Exercise objective
Go over the lines below, and when one contains the word "lint", copy it.

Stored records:
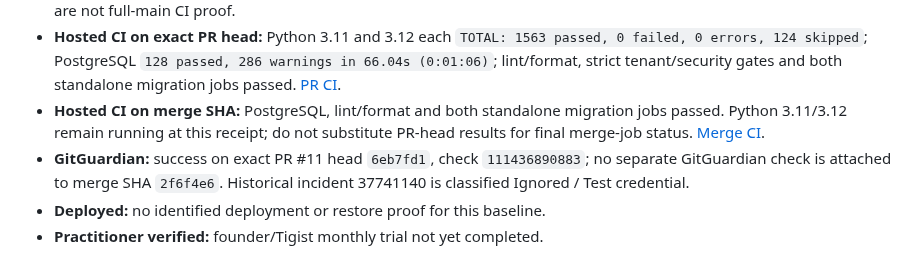
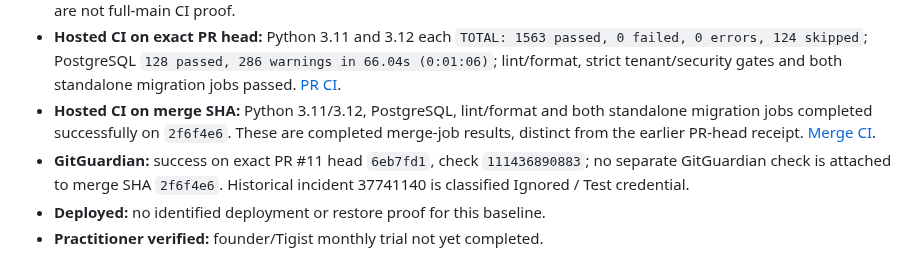
Before and after one commit to vouge2017/ethiopian_payroll_engine, a Markdown page: STATUS.md, the part around the change. Drawn GitHub-style.

Commit message:
Record completed main merge checks [skip ci]

```diff
--- a/STATUS.md
+++ b/STATUS.md
@@ -15,9 +15,9 @@
   PostgreSQL `128 passed, 286 warnings in 66.04s (0:01:06)`;
   lint/format, strict tenant/security gates and both standalone migration jobs
   passed. [PR CI](https://github.com/vouge2017/ethiopian_payroll_engine/actions/runs/37202508112).
-- **Hosted CI on merge SHA:** PostgreSQL, lint/format and both standalone migration
-  jobs passed. Python 3.11/3.12 remain running at this receipt; do not substitute
-  PR-head results for final merge-job status.
+- **Hosted CI on merge SHA:** Python 3.11/3.12, PostgreSQL, lint/format and both
+  standalone migration jobs completed successfully on `2f6f4e6`. These are
+  completed merge-job results, distinct from the earlier PR-head receipt.
   [Merge CI](https://github.com/vouge2017/ethiopian_payroll_engine/actions/runs/37205352561).
 - **GitGuardian:** success on exact PR #11 head `6eb7fd1`, check `111436890883`;
   no separate GitGuardian check is attached to merge SHA `2f6f4e6`. Historical
```
Also changed, not shown: docs/MONTHLY_PAYROLL_JOURNEY_2026-10-03.md (+2 -2 lines), docs/WORK_ORDERS.md (+2 -2 lines).
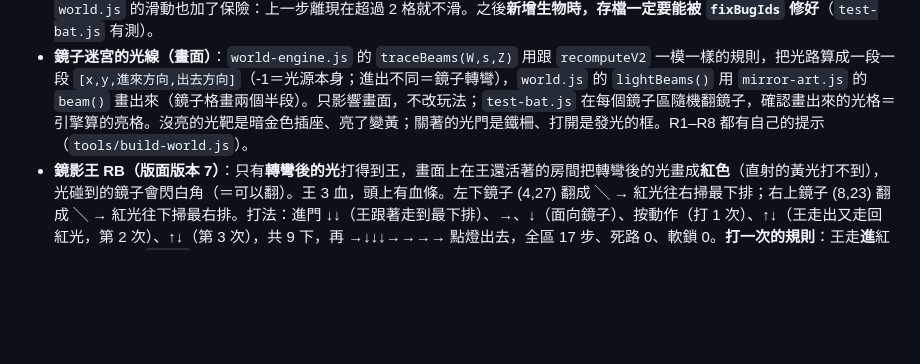
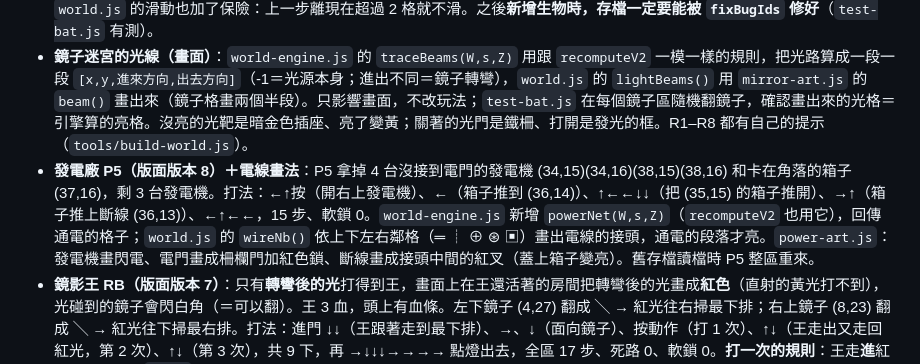
Before and after one commit to Jasper31943/glowbot, a Markdown page: DEVELOPMENT.md, the part around the change. GitHub-like rendering; blank space fills up the shorter version.

Commit message:
開發說明補上發電廠P5與電線畫法

```diff
--- a/DEVELOPMENT.md
+++ b/DEVELOPMENT.md
@@ -298,6 +298,7 @@ python3 tools/build-dist.py   # 產生 dist/（會先整個清空 dist/）
 - **舊存檔**：已經打完森林王、或已經走到沼澤以後的存檔，讀檔時直接補發球棒，開始遊戲時跳出「⚾ 你拿到了球棒！」。
 - **怪物編號（殘影的真正原因）**：每隻會動的生物有個編號 `i`，必須等於 `W.bugs0` 裡的位置；`world.js` 用「種類＋編號」記住牠上一步在哪、畫出滑動。加 F14 甲蟲後後面的編號全部 +1，舊存檔沒跟著改，C5／C10 重來時又用新編號補怪，造成 C8＋C5、C9＋C10 撞號，C8 的幽靈每一步都從 C5 滑過來（中間那排的殘影）。現在 `relayout` 一開始先跑 `fixBugIds`：編號全對就不動；否則照區域重新編號（同一區數量相同就照原本順序，少了＝有被打倒就用最接近的空號），打倒的不會復活。`world.js` 的滑動也加了保險：上一步離現在超過 2 格就不滑。之後**新增生物時，存檔一定要能被 `fixBugIds` 修好**（`test-bat.js` 有測）。
 - **鏡子迷宮的光線（畫面）**：`world-engine.js` 的 `traceBeams(W,s,Z)` 用跟 `recomputeV2` 一模一樣的規則，把光路算成一段一段 `[x,y,進來方向,出去方向]`（-1＝光源本身；進出不同＝鏡子轉彎），`world.js` 的 `lightBeams()` 用 `mirror-art.js` 的 `beam()` 畫出來（鏡子格畫兩個半段）。只影響畫面，不改玩法；`test-bat.js` 在每個鏡子區隨機翻鏡子，確認畫出來的光格＝引擎算的亮格。沒亮的光靶是暗金色插座、亮了變黃；關著的光門是鐵柵、打開是發光的框。R1–R8 都有自己的提示（`tools/build-world.js`）。
+- **發電廠 P5（版面版本 8）＋電線畫法**：P5 拿掉 4 台沒接到電門的發電機 (34,15)(34,16)(38,15)(38,16) 和卡在角落的箱子 (37,16)，剩 3 台發電機。打法：←↑按（開右上發電機）、←（箱子推到 (36,14)）、↑←←↓↓（把 (35,15) 的箱子推開）、→↑（箱子推上斷線 (36,13)）、←↑←←，15 步、軟鎖 0。`world-engine.js` 新增 `powerNet(W,s,Z)`（`recomputeV2` 也用它），回傳通電的格子；`world.js` 的 `wireNb()` 依上下左右鄰格（═ ┊ ⊕ ⊛ ▣）畫出電線的接頭，通電的段落才亮。`power-art.js`：發電機畫閃電、電門畫成柵欄門加紅色鎖、斷線畫成接頭中間的紅叉（蓋上箱子變亮）。舊存檔讀檔時 P5 整區重來。
 - **鏡影王 RB（版面版本 7）**：只有**轉彎後的光**打得到王，畫面上在王還活著的房間把轉彎後的光畫成**紅色**（直射的黃光打不到），光碰到的鏡子會閃白角（＝可以翻）。王 3 血，頭上有血條。左下鏡子 (4,27) 翻成 ╲ → 紅光往右掃最下排；右上鏡子 (8,23) 翻成 ╲ → 紅光往下掃最右排。打法：進門 ↓↓（王跟著走到最下排）、→、↓（面向鏡子）、按動作（打 1 次）、↑↓（王走出又走回紅光，第 2 次）、↑↓（第 3 次），共 9 下，再 →↓↓↓→→→→ 點燈出去，全區 17 步、死路 0、軟鎖 0。**打一次的規則**：王走**進**紅光才算一次（`b.lit` 記住牠還站在紅光裡）；在紅光裡沿著走、或原地來回翻鏡子都不會多扣血。鏡影王被打到現在跟其他王一樣送出 `bosshit`／`bossdown`（閃白、音效、存下王關進度），以前是在 `recomputeV2` 裡默默扣血。舊存檔讀檔時 RB 整區重來（王、王關進度一起重設）。
 - **鏡子迷宮 R7（版面版本 6）**：三個彎——上面的鏡子翻成 ╱ 讓光往下，下面 (15,16) 翻成 ╱ 讓光往左、(14,16) 翻成 ╲ 讓光往上照到光門下面的光靶。沒有箱子，死路 0。舊存檔讀檔時 R7 的箱子和鏡子方向整區重來。
 - **古堡 C9（版面版本 5）**：一拉拉桿，入口下方的尖刺降下、活板門打開；把箱子推進洞後，幽靈一看到你就衝過來（之前被箱子擋住視線），吐火嚇呆、再揮棒把牠打進右邊角落，從下面那排出去。按法跟幽靈走到哪無關（`test-bat.js` 測了開頭多按 0–5 下），死路 0、軟鎖 0；只帶球棒不吐火的話要配合幽靈的位置。舊存檔讀檔時 C9 的箱子、拉桿、活板門和幽靈整區重來（`ZRESET` 現在也會重設該區的箱子和地形變化）。
```
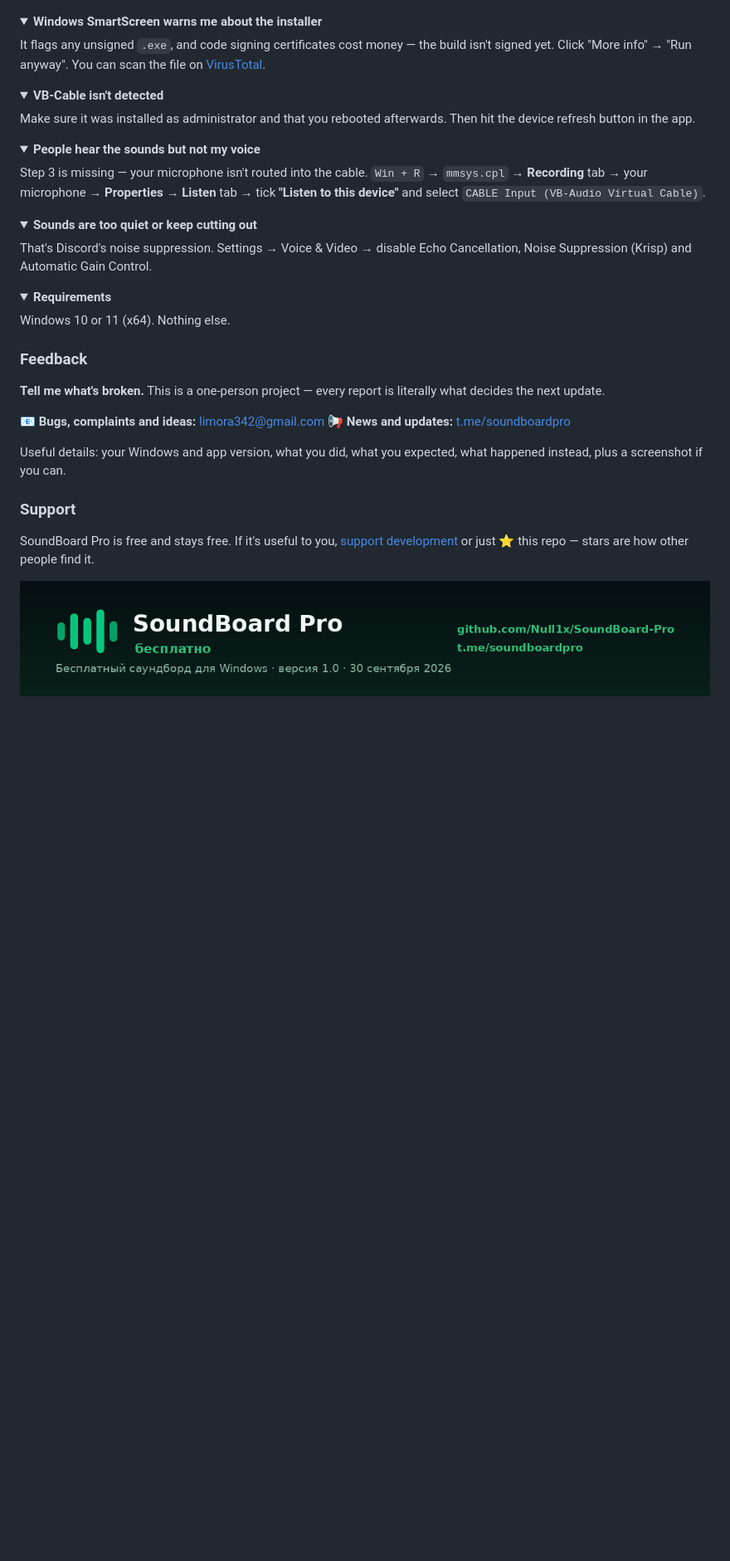
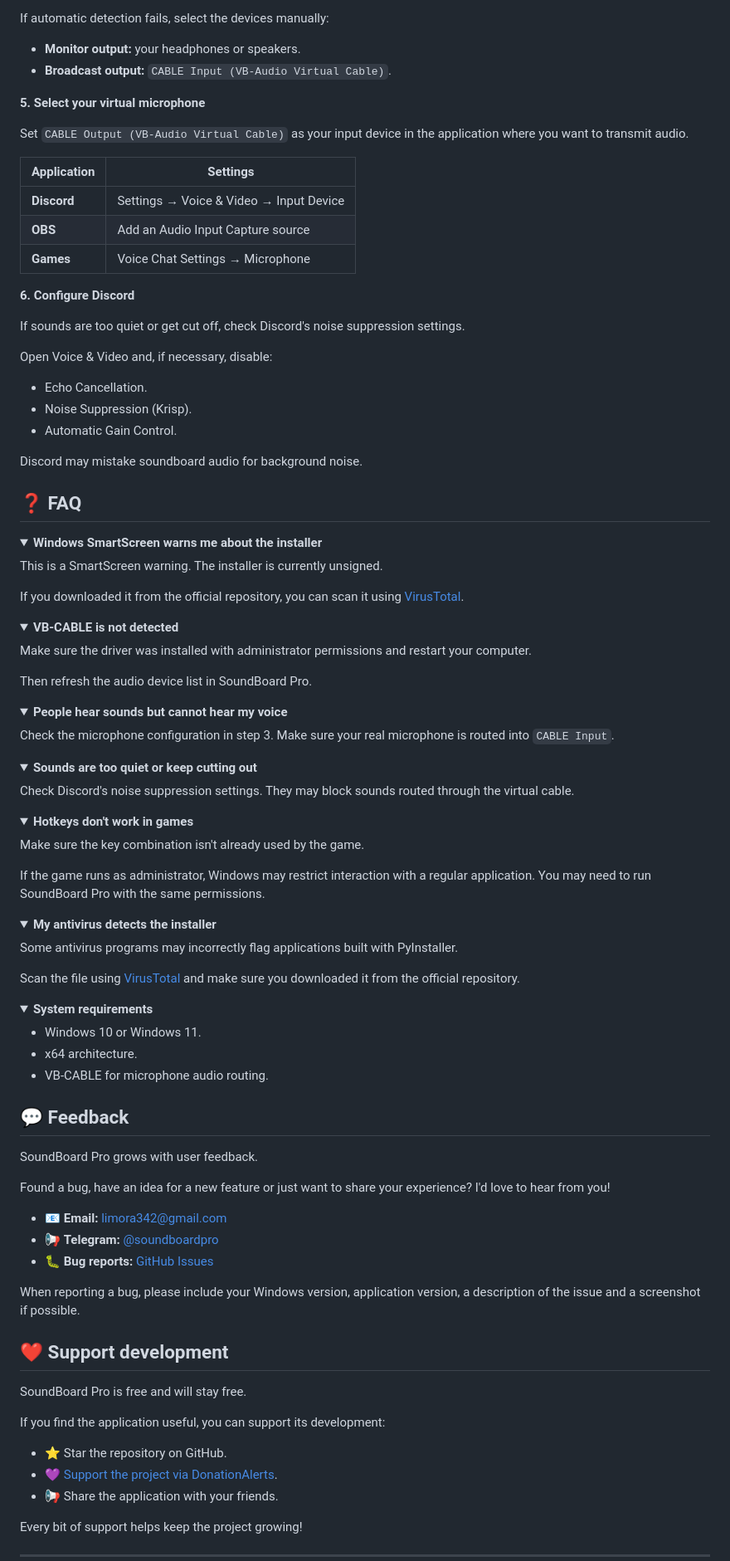
Before and after one commit to Null1x/SoundBoard-Pro, a Markdown page: README.md, the part around one of its changes. Shown at 83% size. Drawn GitHub-style; folded sections open; blank space fills up the shorter version.

```diff
--- a/README.md
+++ b/README.md
@@ -229,52 +328,115 @@ Now the cable carries both your voice and the sounds from SoundBoard Pro. Skip t
+If automatic detection fails, select the devices manually:
+
+- **Monitor output:** your headphones or speakers.
+- **Broadcast output:** `CABLE Input (VB-Audio Virtual Cable)`.
+
+**5. Select your virtual microphone**
+
+Set `CABLE Output (VB-Audio Virtual Cable)` as your input device in the application where you want to transmit audio.
+
+| Application | Settings |
+|---|---|
+| **Discord** | Settings → Voice & Video → Input Device |
+| **OBS** | Add an Audio Input Capture source |
+| **Games** | Voice Chat Settings → Microphone |
+
+**6. Configure Discord**
+
+If sounds are too quiet or get cut off, check Discord's noise suppression settings.
+
+Open Voice & Video and, if necessary, disable:
+
+- Echo Cancellation.
+- Noise Suppression (Krisp).
+- Automatic Gain Control.
+
+Discord may mistake soundboard audio for background noise.
+
+## ❓ FAQ
 
 <details>
 <summary><b>Windows SmartScreen warns me about the installer</b></summary>
 
-It flags any unsigned `.exe`, and code signing certificates cost money — the build isn't signed yet. Click "More info" → "Run anyway". You can scan the file on [VirusTotal](https://www.virustotal.com/).
+This is a SmartScreen warning. The installer is currently unsigned.
+
+If you downloaded it from the official repository, you can scan it using [VirusTotal](https://www.virustotal.com/).
 
 </details>
 
 <details>
-<summary><b>VB-Cable isn't detected</b></summary>
+<summary><b>VB-CABLE is not detected</b></summary>
 
-Make sure it was installed as administrator and that you rebooted afterwards. Then hit the device refresh button in the app.
+Make sure the driver was installed with administrator permissions and restart your computer.
+
+Then refresh the audio device list in SoundBoard Pro.
 
 </details>
 
 <details>
-<summary><b>People hear the sounds but not my voice</b></summary>
+<summary><b>People hear sounds but cannot hear my voice</b></summary>
 
-Step 3 is missing — your microphone isn't routed into the cable. `Win + R` → `mmsys.cpl` → **Recording** tab → your microphone → **Properties** → **Listen** tab → tick **"Listen to this device"** and select `CABLE Input (VB-Audio Virtual Cable)`.
+Check the microphone configuration in step 3. Make sure your real microphone is routed into `CABLE Input`.
 
 </details>
 
 <details>
 <summary><b>Sounds are too quiet or keep cutting out</b></summary>
 
-That's Discord's noise suppression. Settings → Voice & Video → disable Echo Cancellation, Noise Suppression (Krisp) and Automatic Gain Control.
+Check Discord's noise suppression settings. They may block sounds routed through the virtual cable.
 
 </details>
 
 <details>
-<summary><b>Requirements</b></summary>
+<summary><b>Hotkeys don't work in games</b></summary>
 
-Windows 10 or 11 (x64). Nothing else.
+Make sure the key combination isn't already used by the game.
+
+If the game runs as administrator, Windows may restrict interaction with a regular application. You may need to run SoundBoard Pro with the same permissions.
 
 </details>
 
-### Feedback
+<details>
+<summary><b>My antivirus detects the installer</b></summary>
 
-**Tell me what's broken.** This is a one-person project — every report is literally what decides the next update.
+Some antivirus programs may incorrectly flag applications built with PyInstaller.
 
-📧 **Bugs, complaints and ideas:** [limora342@gmail.com](mailto:limora342@gmail.com)
-📢 **News and updates:** [t.me/soundboardpro](https://t.me/soundboardpro)
+Scan the file using [VirusTotal](https://www.virustotal.com/) and make sure you downloaded it from the official repository.
 
-Useful details: your Windows and app version, what you did, what you expected, what happened instead, plus a screenshot if you can.
+</details>
 
-### Support
+<details>
+<summary><b>System requirements</b></summary>
 
-SoundBoard Pro is free and stays free. If it's useful to you, [support development](https://www.donationalerts.com/r/nullix) or just ⭐ this repo — stars are how other people find it.
+- Windows 10 or Windows 11.
+- x64 architecture.
+- VB-CABLE for microphone audio routing.
 
-<img src="assets/cta.png" alt="Скачать SoundBoard Pro бесплатно" width="100%">
+</details>
+
+## 💬 Feedback
+
+SoundBoard Pro grows with user feedback.
+
+Found a bug, have an idea for a new feature or just want to share your experience? I'd love to hear from you!
+
+- 📧 **Email:** [limora342@gmail.com](mailto:limora342@gmail.com)
+- 📢 **Telegram:** [@soundboardpro](https://t.me/soundboardpro)
+- 🐛 **Bug reports:** [GitHub Issues](https://github.com/Null1x/SoundBoard-Pro/issues)
+
+When reporting a bug, please include your Windows version, application version, a description of the issue and a screenshot if possible.
+
+## ❤️ Support development
+
+SoundBoard Pro is free and will stay free.
+
+If you find the application useful, you can support its development:
+
+- ⭐ Star the repository on GitHub.
+- 💜 [Support the project via DonationAlerts](https://www.donationalerts.com/r/nullix).
+- 📢 Share the application with your friends.
+
+Every bit of support helps keep the project growing!
+
+---
 
 <div align="center">
```
Also changed, not shown: other parts of README.md (+242 -138 lines).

Output below
   lint/format, strict tenant/security gates and both standalone migration jobs
-- **Hosted CI on merge SHA:** PostgreSQL, lint/format and both standalone migration
+- **Hosted CI on merge SHA:** Python 3.11/3.12, PostgreSQL, lint/format and both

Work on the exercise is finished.